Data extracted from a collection

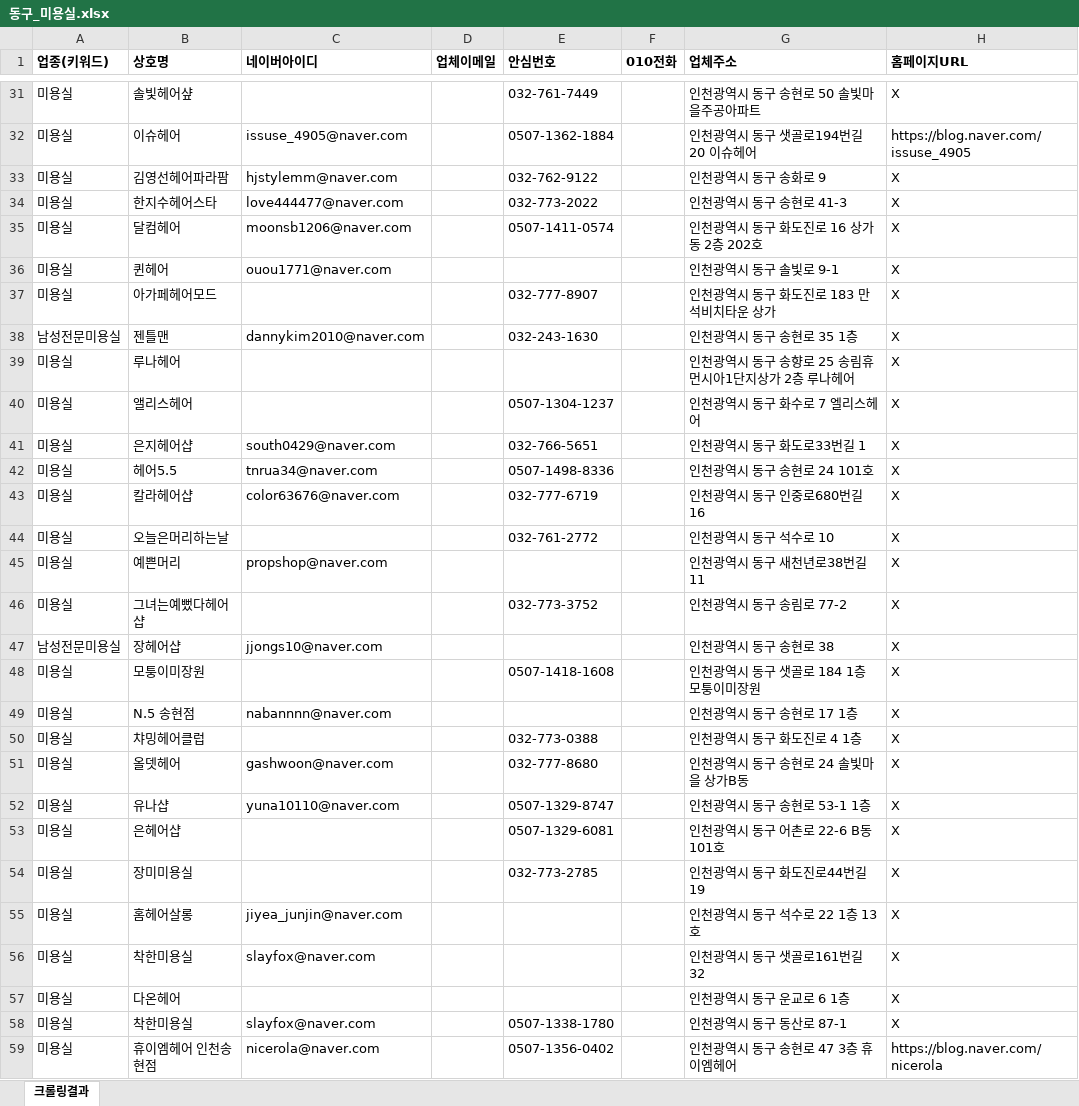
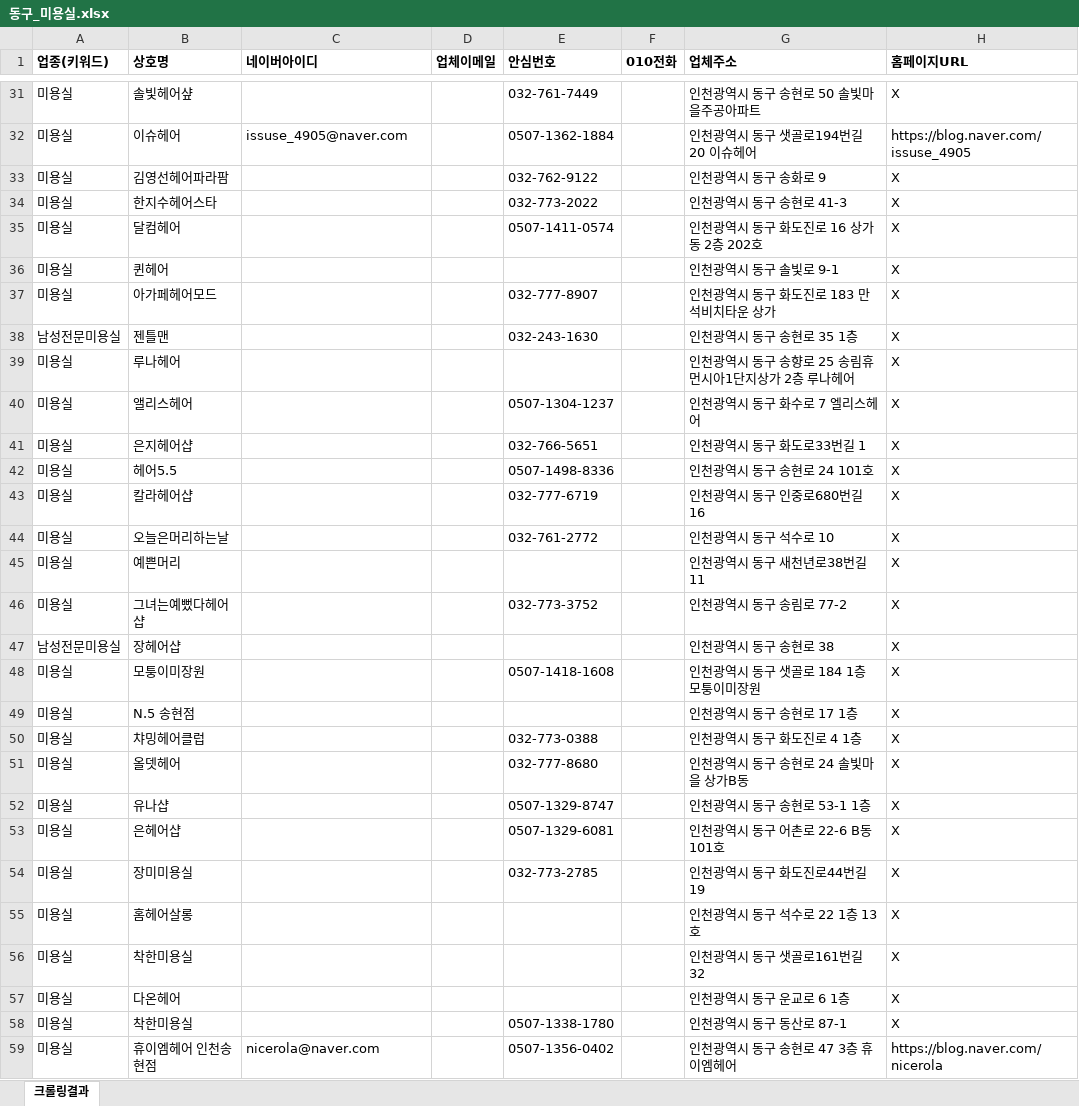
Before and after one commit to didai64595021-ui/onda-hompage, an Excel workbook: naver-place-crawler/results_hair/동구_미용실.xlsx, sheet 크롤링결과, drawn as a sheet; only a part is shown, gaps mark what is left out; values as stored, in another font and other column widths than the file's, no borders; the diff covers the shown part only; the diff names each change by its address in the sheet, - before the commit and + after, or states it on an @@ line.

```diff
--- a/naver-place-crawler/results_hair/동구_미용실.xlsx (sheet 크롤링결과)
+++ b/naver-place-crawler/results_hair/동구_미용실.xlsx (sheet 크롤링결과)
-C33 (네이버아이디): hjstylemm@naver.com
+C33 (네이버아이디): (empty)
-C34 (네이버아이디): love444477@naver.com
+C34 (네이버아이디): (empty)
-C35 (네이버아이디): moonsb1206@naver.com
+C35 (네이버아이디): (empty)
-C36 (네이버아이디): ouou1771@naver.com
+C36 (네이버아이디): (empty)
-C38 (네이버아이디): dannykim2010@naver.com
+C38 (네이버아이디): (empty)
-C41 (네이버아이디): south0429@naver.com
+C41 (네이버아이디): (empty)
-C42 (네이버아이디): tnrua34@naver.com
+C42 (네이버아이디): (empty)
-C43 (네이버아이디): color63676@naver.com
+C43 (네이버아이디): (empty)
-C45 (네이버아이디): propshop@naver.com
+C45 (네이버아이디): (empty)
-C47 (네이버아이디): jjongs10@naver.com
+C47 (네이버아이디): (empty)
-C49 (네이버아이디): nabannnn@naver.com
+C49 (네이버아이디): (empty)
-C51 (네이버아이디): gashwoon@naver.com
+C51 (네이버아이디): (empty)
-C52 (네이버아이디): yuna10110@naver.com
+C52 (네이버아이디): (empty)
-C55 (네이버아이디): jiyea_junjin@naver.com
+C55 (네이버아이디): (empty)
-C56 (네이버아이디): slayfox@naver.com
+C56 (네이버아이디): (empty)
-C58 (네이버아이디): slayfox@naver.com
+C58 (네이버아이디): (empty)
```
Also changed, not shown: 27 edited cells elsewhere in this sheet, naver-place-crawler/results_hair/대전_미용실.xlsx, naver-place-crawler/results_hair/부산_미용실.xlsx, 22 other files.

## Exercise
Copy out every entry above exactly. Leave the pictures out.

## Exercise solution
Before and after one commit to didai64595021-ui/onda-hompage, an Excel workbook: naver-place-crawler/results_hair/동구_미용실.xlsx, sheet 크롤링결과, drawn as a sheet; only a part is shown, gaps mark what is left out; values as stored, in another font and other column widths than the file's, no borders; the diff covers the shown part only; the diff names each change by its address in the sheet, - before the commit and + after, or states it on an @@ line.

```diff
--- a/naver-place-crawler/results_hair/동구_미용실.xlsx (sheet 크롤링결과)
+++ b/naver-place-crawler/results_hair/동구_미용실.xlsx (sheet 크롤링결과)
-C33 (네이버아이디): hjstylemm@naver.com
+C33 (네이버아이디): (empty)
-C34 (네이버아이디): love444477@naver.com
+C34 (네이버아이디): (empty)
-C35 (네이버아이디): moonsb1206@naver.com
+C35 (네이버아이디): (empty)
-C36 (네이버아이디): ouou1771@naver.com
+C36 (네이버아이디): (empty)
-C38 (네이버아이디): dannykim2010@naver.com
+C38 (네이버아이디): (empty)
-C41 (네이버아이디): south0429@naver.com
+C41 (네이버아이디): (empty)
-C42 (네이버아이디): tnrua34@naver.com
+C42 (네이버아이디): (empty)
-C43 (네이버아이디): color63676@naver.com
+C43 (네이버아이디): (empty)
-C45 (네이버아이디): propshop@naver.com
+C45 (네이버아이디): (empty)
-C47 (네이버아이디): jjongs10@naver.com
+C47 (네이버아이디): (empty)
-C49 (네이버아이디): nabannnn@naver.com
+C49 (네이버아이디): (empty)
-C51 (네이버아이디): gashwoon@naver.com
+C51 (네이버아이디): (empty)
-C52 (네이버아이디): yuna10110@naver.com
+C52 (네이버아이디): (empty)
-C55 (네이버아이디): jiyea_junjin@naver.com
+C55 (네이버아이디): (empty)
-C56 (네이버아이디): slayfox@naver.com
+C56 (네이버아이디): (empty)
-C58 (네이버아이디): slayfox@naver.com
+C58 (네이버아이디): (empty)
```
Also changed, not shown: 27 edited cells elsewhere in this sheet, naver-place-crawler/results_hair/대전_미용실.xlsx, naver-place-crawler/results_hair/부산_미용실.xlsx, 22 other files.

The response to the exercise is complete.